SOUTH PORTLAND — The City Council will consider passing a six-month moratorium on licensing marijuana businesses so city officials would have time to weigh legal questions triggered by last week’s passage of a statewide recreational marijuana initiative.

The council was scheduled to discuss a maximum 180-day moratorium at Monday’s workshop and would vote on it at future meetings.

The passage of Question 1 allows adults 21 and older to possess up to 2½ ounces, grow their own plants and buy marijuana from licensed retail stores. It also allows marijuana social clubs and places a 10 percent sales tax on marijuana.

Under the initiative, municipalities can decide whether to allow or prohibit marijuana-related businesses, including growing, testing, packaging and retail facilities. If they’re allowed, a city or town can enact zoning and licensing measures to regulate them. If a municipality bans marijuana businesses, private marijuana possession and use would still be legal statewide.

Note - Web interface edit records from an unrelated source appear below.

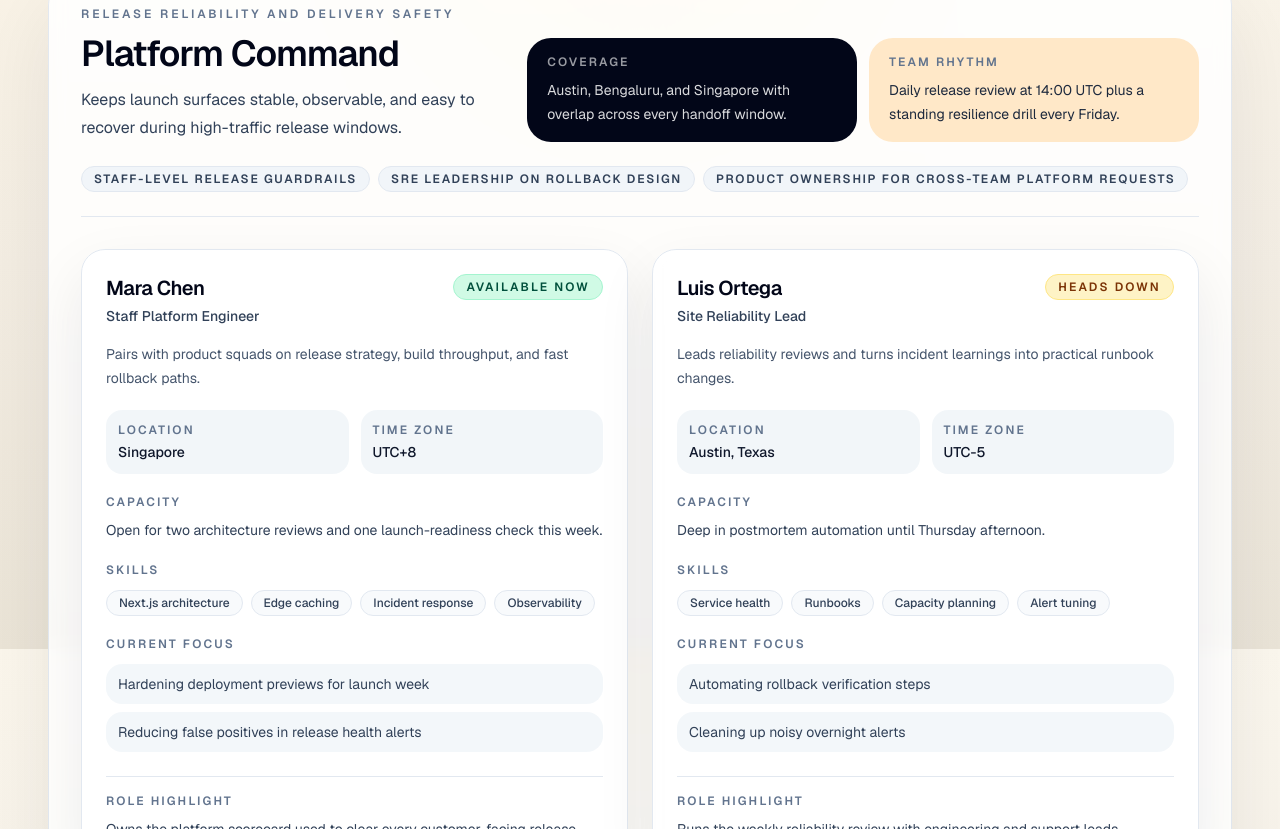
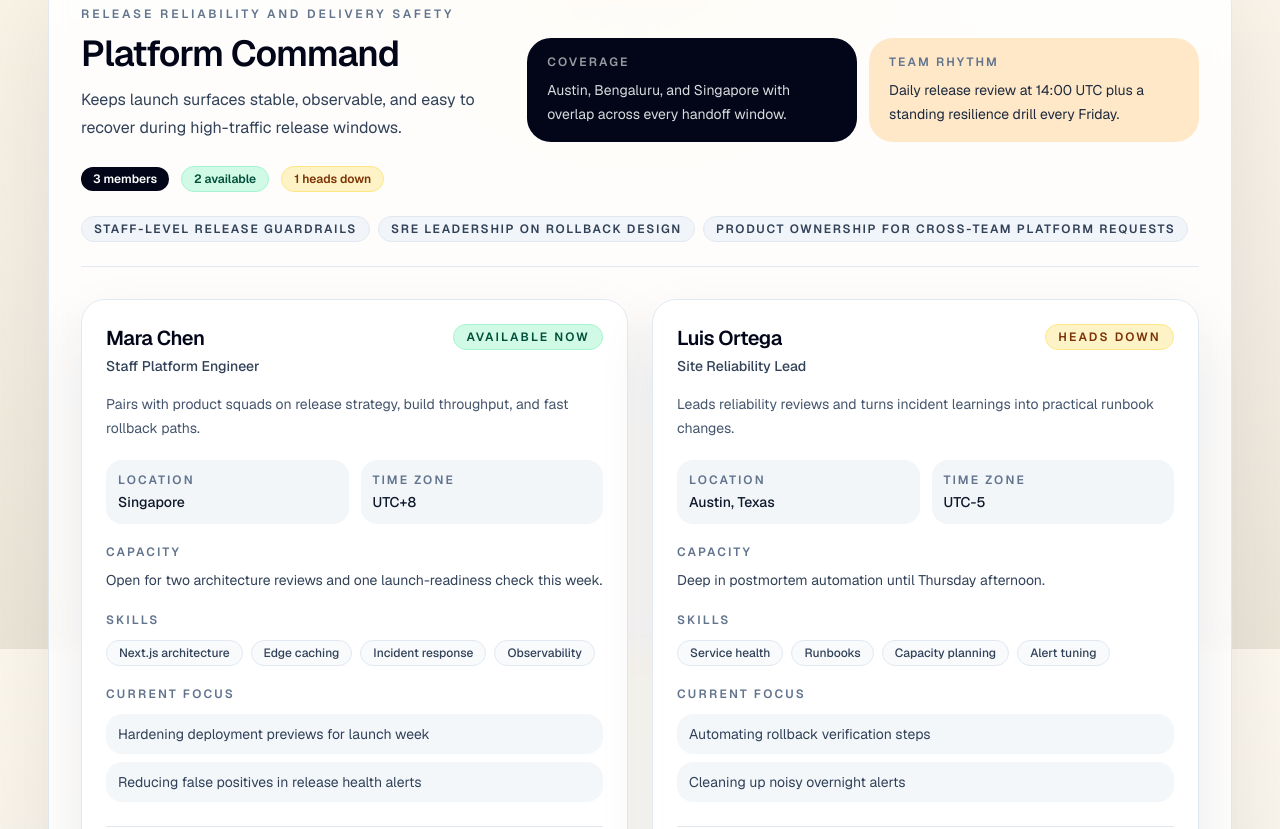
Before and after one commit to iamasx/api-test, a Next.js app: page /team-directory in a window 1280 px wide. Shown: the part 1751-2580 px from the top of the page. Built offline with nearby package versions, Linux system fonts and the light colour scheme.

Commit message:
feat(team-directory): add member count and availability badges to group sections
Each group section now displays a member count badge and availability
summary pills showing how many members are available or heads-down.

Co-Authored-By: Claude Opus 4.6 (1M context) <noreply@anthropic.com>

```diff
--- a/src/components/team-directory/group-section.tsx
+++ b/src/components/team-directory/group-section.tsx
@@ -7,6 +7,12 @@ type GroupSectionProps = {
 
 export function GroupSection({ group }: GroupSectionProps) {
   const headingId = `${group.id}-heading`;
+  const availableCount = group.members.filter(
+    (m) => m.availability === "Available now",
+  ).length;
+  const headsDownCount = group.members.filter(
+    (m) => m.availability === "Heads down",
+  ).length;
 
   return (
     <section
@@ -46,6 +52,22 @@ export function GroupSection({ group }: GroupSectionProps) {
           </div>
         </div>
 
+        <div className="flex flex-wrap items-center gap-3">
+          <span className="rounded-full bg-slate-950 px-3 py-1 text-xs font-semibold text-white">
+            {group.members.length} members
+          </span>
+          {availableCount > 0 && (
+            <span className="rounded-full border border-emerald-200 bg-emerald-100 px-3 py-1 text-xs font-semibold text-emerald-900">
+              {availableCount} available
+            </span>
+          )}
+          {headsDownCount > 0 && (
+            <span className="rounded-full border border-amber-200 bg-amber-100 px-3 py-1 text-xs font-semibold text-amber-900">
+              {headsDownCount} heads down
+            </span>
+          )}
+        </div>
+
         <div className="flex flex-wrap gap-2">
           {group.roleHighlights.map((highlight) => (
             <span
```
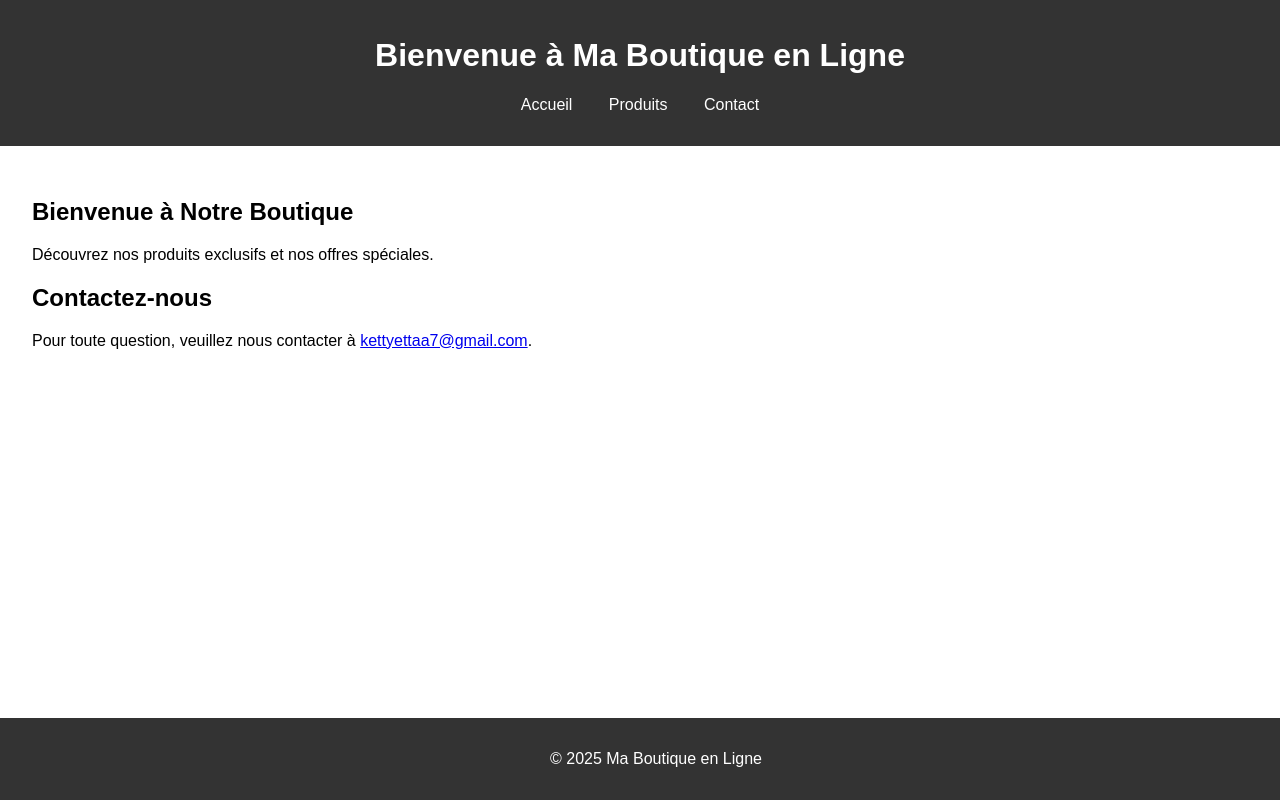
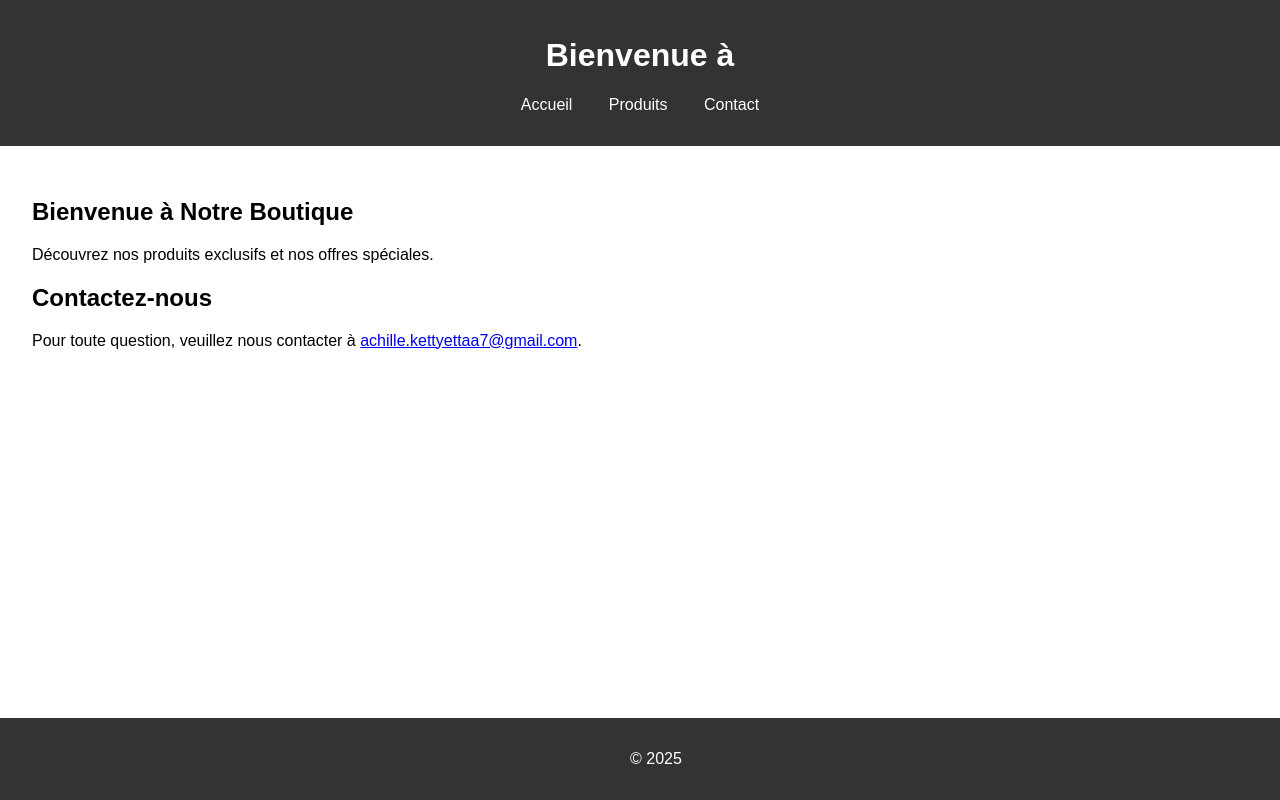
Before and after one commit to AchilleKettyetta/MONSITE, a plain HTML site: page index.html in a window 1280 px wide. Drawn offline with Linux system fonts and the light colour scheme.

Commit message:
Changer le nom du site en DEALONLINE?COM

```diff
--- a/index.html
+++ b/index.html
@@ -3,12 +3,12 @@
 <head>
     <meta charset="UTF-8">
     <meta name="viewport" content="width=device-width, initial-scale=1.0">
-    <title>Bienvenue sur Ma Boutique</title>
+    <title><DealOnline.com class="com"></DealOnline.com></title>
     <link rel="stylesheet" href="styles.css">
 </head>
 <body>
     <header>
-        <h1>Bienvenue à Ma Boutique en Ligne</h1>
+        <h1>Bienvenue à <DealOnline.com class="com"></DealOnline.com></h1>
         <nav>
             <ul>
                 <li><a href="#accueil">Accueil</a></li>
@@ -44,12 +44,12 @@
         -->
         <section id="contact">
             <h2>Contactez-nous</h2>
-            <p>Pour toute question, veuillez nous contacter à <a href="kettyettaa7@gmail.com">kettyettaa7@gmail.com</a>.</p>
+            <p>Pour toute question, veuillez nous contacter à <a href="mailto:achille.kettyettaa7@gmail.com">achille.kettyettaa7@gmail.com</a>.</p>
         </section>
     </main>
 
     <footer>
-        <p>&copy; 2025 Ma Boutique en Ligne</p>
+        <p>&copy; 2025 <DealOnline class="com"></DealOnline></p>
     </footer>
 
     <script src="script.js"></script>
```
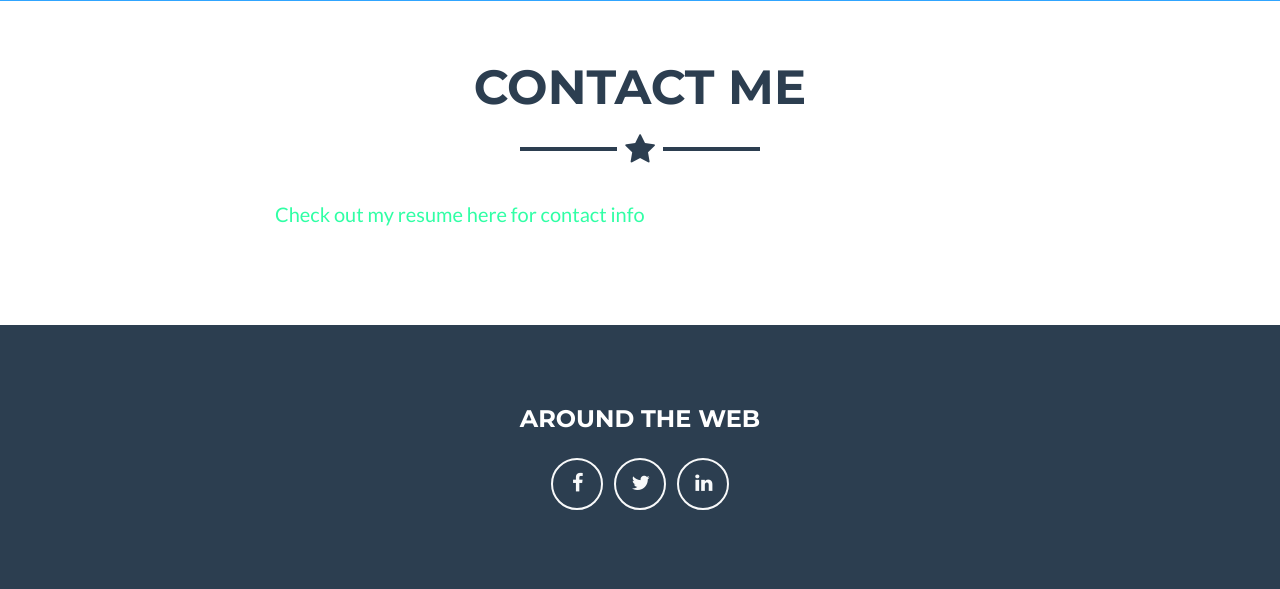
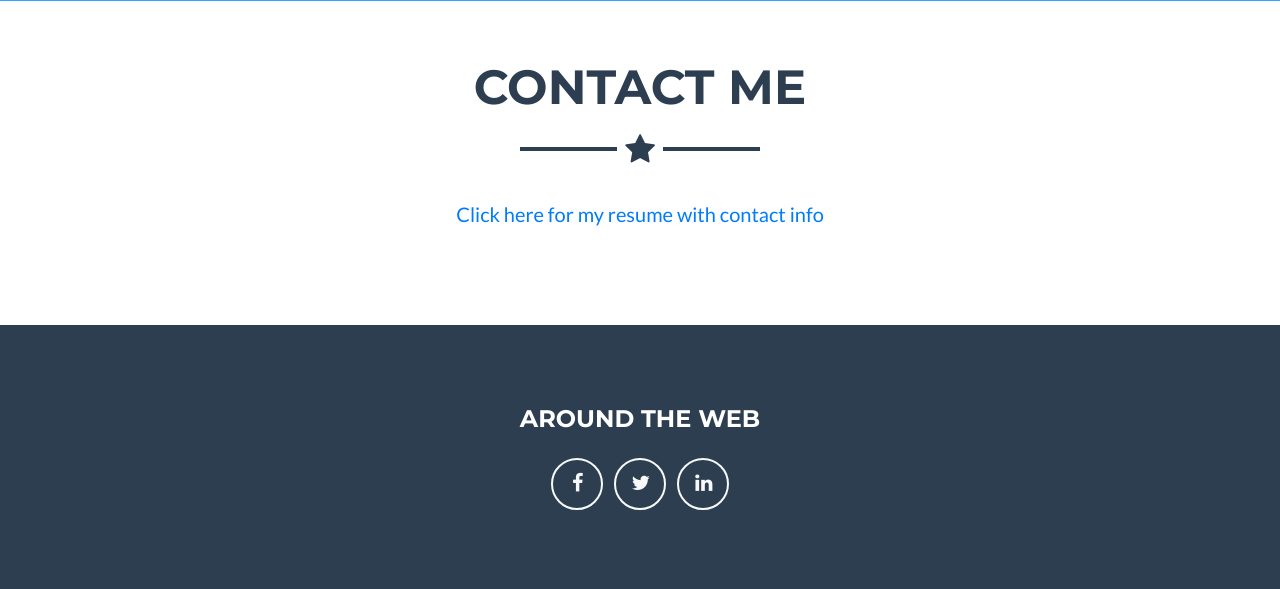
Before and after one commit to plunderwondr/portfolio_2019, a PHP site: page / in a window 1280 px wide. Shown: the part 2252-2841 px from the top of the page. Run offline with PHP 8.4, Linux system fonts and the light colour scheme.

Commit message:
updated contact hyperlink. Color and new tab

```diff
--- a/contact-info.html
+++ b/contact-info.html
@@ -1,11 +1,11 @@
+
 <section id="contact">
   <div class="container">
     <h2 class="text-center text-uppercase text-secondary mb-0">Contact Me</h2>
     <hr class="star-dark mb-5">
     <div class="row">
-        <div class="col-lg-8 mx-auto">
-          <a class="lead text-center " href="./Resume_Human_2020-01-01.pdf">Check out my resume here for contact info</a>
-
+      <div class="col-lg-24 mx-auto">
+        <a class="lead text-center " href="./Resume_Human_2020-01-01.pdf"  target="_blank">Click here for my resume with contact info</a>
       </div>
     </div>
   </div>
--- a/css/freelancer.css
+++ b/css/freelancer.css
@@ -334,7 +334,7 @@ form .row:first-child .floating-label-form-group {
 }
 
 a {
-  color:   #30FFa5;
+  color:   #007bff;
 }
 
 a:focus, a:hover, a:active {
```
Lines whose indentation alone changed are shown as unchanged.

The Maine Department of Agriculture, Conservation and Forestry has up to nine months to promulgate rules for licensing retail marijuana businesses.

Several Maine communities – including Westbrook, Gray, Saco, Brewer and Bangor – have already enacted or considered similar moratoriums.

On Wednesday, officials in Gardiner are expected to consider a moratorium on retail marijuana social clubs and establishments at the request of a city councilor who said a constituent had asked for the discussion.

In Skowhegan, selectmen are crafting ideas for rules governing marijuana social clubs and retail sales.

Skowhegan already has a controlled-substance facility ordinance that regulates methadone clinics and medical marijuana dispensaries.